Community event celebrates 40 years of Eastown
GVL / Channon Cummings
2013 Eastown Streetfair
Celebrating its 40th anniversary, Eastown filled up its streets on Sep. 14 for the 2013 Eastown StreetFair.
Formed in 1973, the Eastown Community Association came together to create a better community
with the help of a professor from Aquinas College and the philanthropy organization Kellogg
Foundation. The first event that was put on by the association was the StreetFair.
Evolving as the years have gone on, the StreetFair in the 1970s was more of a “free for all” with bikers
lining the streets, bands and beer tents. Today, the StreetFair has become a much more organized
event with rules and regulations.
Eastown Special Events chair Pamela Goderski has been in charge of the StreetFair event for three
years. Starting the planning in February, she takes care of city permits, licensing, road closures,
dumpsters, stages and many other things needed in order to make the event run smoothly.
Vendors must turn in their applications by Sept. 6 in order to secure a spot in the event, and this year,
there was a waiting list of 30 extra vendors by Aug. 22.
Goderski said the spots are filling up faster than ever, and while the event cannot include all
interested vendors, its popularity is a positive indicator.
“From an organizational standpoint, we have the luxury of being able to be a little more discriminate
on who we have in,” she said.
This year, 100 vendors lined Wealthy Street and the hub lot, selling, informing and turning the
StreetFair into an experience.
Non-profit organizations made up 20 percent of vendors this year and were offered booth space at
half price, Goderski said. These vendors included Grace’s Greyhound Rescue, Red Project, Planned

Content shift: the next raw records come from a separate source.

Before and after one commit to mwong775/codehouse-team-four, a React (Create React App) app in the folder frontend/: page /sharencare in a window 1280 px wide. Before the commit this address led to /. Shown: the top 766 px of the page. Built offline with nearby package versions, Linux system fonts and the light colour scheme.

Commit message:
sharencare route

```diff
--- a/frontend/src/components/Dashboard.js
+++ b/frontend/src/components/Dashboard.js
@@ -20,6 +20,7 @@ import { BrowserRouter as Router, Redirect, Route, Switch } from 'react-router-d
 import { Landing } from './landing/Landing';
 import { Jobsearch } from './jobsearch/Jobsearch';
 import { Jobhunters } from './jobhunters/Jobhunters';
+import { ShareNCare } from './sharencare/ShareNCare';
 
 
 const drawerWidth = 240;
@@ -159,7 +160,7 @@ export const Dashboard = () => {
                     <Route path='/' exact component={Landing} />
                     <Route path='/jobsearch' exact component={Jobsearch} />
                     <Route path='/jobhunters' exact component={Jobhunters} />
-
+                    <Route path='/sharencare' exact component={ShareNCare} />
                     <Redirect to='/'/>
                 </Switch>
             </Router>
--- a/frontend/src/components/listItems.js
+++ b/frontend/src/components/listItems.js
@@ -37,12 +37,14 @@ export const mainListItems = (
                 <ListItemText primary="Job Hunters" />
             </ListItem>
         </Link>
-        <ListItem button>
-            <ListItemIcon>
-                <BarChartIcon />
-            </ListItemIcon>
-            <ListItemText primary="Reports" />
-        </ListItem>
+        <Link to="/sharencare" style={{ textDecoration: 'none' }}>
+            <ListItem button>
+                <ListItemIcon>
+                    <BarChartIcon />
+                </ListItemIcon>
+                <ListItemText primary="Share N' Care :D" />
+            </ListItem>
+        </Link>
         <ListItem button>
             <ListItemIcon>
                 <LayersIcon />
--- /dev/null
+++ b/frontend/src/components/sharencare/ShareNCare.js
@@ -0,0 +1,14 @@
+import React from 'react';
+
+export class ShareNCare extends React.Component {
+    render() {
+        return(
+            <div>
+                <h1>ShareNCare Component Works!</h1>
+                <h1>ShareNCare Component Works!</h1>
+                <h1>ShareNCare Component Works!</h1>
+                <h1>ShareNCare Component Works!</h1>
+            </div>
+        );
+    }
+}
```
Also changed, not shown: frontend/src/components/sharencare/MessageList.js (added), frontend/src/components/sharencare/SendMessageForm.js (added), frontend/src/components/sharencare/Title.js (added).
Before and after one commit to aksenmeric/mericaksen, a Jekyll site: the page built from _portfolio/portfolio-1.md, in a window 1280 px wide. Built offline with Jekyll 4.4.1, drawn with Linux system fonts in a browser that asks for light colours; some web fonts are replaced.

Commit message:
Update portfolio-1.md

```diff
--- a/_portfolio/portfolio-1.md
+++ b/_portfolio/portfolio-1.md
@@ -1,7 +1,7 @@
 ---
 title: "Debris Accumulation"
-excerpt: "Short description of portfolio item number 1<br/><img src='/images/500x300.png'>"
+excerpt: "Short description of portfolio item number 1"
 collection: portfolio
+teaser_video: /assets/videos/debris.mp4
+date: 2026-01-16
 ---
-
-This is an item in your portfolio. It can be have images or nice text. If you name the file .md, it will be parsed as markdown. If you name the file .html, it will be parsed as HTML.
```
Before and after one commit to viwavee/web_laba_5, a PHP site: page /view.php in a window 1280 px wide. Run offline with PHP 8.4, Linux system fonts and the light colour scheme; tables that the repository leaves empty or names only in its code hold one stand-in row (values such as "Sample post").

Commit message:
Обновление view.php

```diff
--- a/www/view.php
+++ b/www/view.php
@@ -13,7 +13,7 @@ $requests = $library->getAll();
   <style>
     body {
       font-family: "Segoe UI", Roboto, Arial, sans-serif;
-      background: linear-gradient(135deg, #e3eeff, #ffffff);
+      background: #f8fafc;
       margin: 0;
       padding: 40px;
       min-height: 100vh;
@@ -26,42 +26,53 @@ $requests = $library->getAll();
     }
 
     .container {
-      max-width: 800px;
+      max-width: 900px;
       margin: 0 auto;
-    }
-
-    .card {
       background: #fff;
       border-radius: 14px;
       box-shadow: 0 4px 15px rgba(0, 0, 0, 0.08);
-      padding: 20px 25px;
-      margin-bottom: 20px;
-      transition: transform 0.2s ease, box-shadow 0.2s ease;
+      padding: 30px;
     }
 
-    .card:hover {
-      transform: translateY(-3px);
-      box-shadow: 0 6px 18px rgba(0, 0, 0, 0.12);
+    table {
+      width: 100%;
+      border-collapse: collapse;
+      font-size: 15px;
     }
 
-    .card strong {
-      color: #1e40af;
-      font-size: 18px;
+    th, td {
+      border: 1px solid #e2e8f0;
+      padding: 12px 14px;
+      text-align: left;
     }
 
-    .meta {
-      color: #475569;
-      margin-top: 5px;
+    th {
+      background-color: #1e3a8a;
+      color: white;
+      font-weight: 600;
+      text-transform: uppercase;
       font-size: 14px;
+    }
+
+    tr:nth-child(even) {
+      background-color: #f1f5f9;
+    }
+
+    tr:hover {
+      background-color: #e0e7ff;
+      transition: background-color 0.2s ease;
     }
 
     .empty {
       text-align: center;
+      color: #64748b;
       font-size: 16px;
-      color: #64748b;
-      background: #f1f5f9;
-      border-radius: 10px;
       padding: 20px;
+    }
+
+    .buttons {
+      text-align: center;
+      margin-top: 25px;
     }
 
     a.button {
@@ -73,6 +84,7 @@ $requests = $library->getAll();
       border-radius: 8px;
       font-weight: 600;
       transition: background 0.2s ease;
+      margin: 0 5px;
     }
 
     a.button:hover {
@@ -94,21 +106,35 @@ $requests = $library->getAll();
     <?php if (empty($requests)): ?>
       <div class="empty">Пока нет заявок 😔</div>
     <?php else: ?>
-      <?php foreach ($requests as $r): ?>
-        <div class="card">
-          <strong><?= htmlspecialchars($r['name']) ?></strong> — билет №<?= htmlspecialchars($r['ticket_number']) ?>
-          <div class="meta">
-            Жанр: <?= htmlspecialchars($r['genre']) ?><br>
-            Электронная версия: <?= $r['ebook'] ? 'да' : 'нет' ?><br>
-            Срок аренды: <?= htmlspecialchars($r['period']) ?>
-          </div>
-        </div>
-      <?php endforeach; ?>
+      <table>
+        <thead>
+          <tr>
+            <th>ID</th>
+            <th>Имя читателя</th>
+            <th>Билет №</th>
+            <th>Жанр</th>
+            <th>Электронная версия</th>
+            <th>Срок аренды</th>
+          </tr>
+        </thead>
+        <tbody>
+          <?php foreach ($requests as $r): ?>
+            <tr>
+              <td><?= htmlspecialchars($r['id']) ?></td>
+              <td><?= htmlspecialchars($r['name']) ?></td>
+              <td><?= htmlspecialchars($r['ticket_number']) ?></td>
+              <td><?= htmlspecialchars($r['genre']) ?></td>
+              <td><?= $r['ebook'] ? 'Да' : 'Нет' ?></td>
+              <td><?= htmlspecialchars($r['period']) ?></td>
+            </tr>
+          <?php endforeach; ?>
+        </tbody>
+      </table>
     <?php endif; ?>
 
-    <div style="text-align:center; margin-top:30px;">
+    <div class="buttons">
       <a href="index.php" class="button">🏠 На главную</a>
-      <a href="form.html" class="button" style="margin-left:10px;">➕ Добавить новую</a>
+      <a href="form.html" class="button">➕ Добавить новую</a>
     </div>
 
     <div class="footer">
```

Parenthood, church organizations and political candidates.
“It’s a lot of everything,” Goderski said.
Along with vendors lining the streets, 15 bands performed all day—a majority of which were Grand
“We don’t pay the bands to perform,” Goderski said. “They come here and they do it for the exposure.
They like the events, it’s fun to do.”
Flashing Blue Lights band member Jason Roy said it’s nice to be a part of a community event.
“It’s free entertainment for people to come see,” Roy said. “My four-year-old neighbor is coming to
watch us perform. You can’t say often that a four-year-old is coming to watch a band performance.”
Between the bands’ performances, local politicians, radio hosts and television personalities came on
stage to speak. A special appearance was made by Grand Rapids Mayor George Heartwell, who
introduced the third annual Yesterdog Eastown Dog Down and celebrated the StreetFair’s anniversary
with the community.
“This history is a wonderful history,” he said. “I’m delighted to see the streets packed again this year.”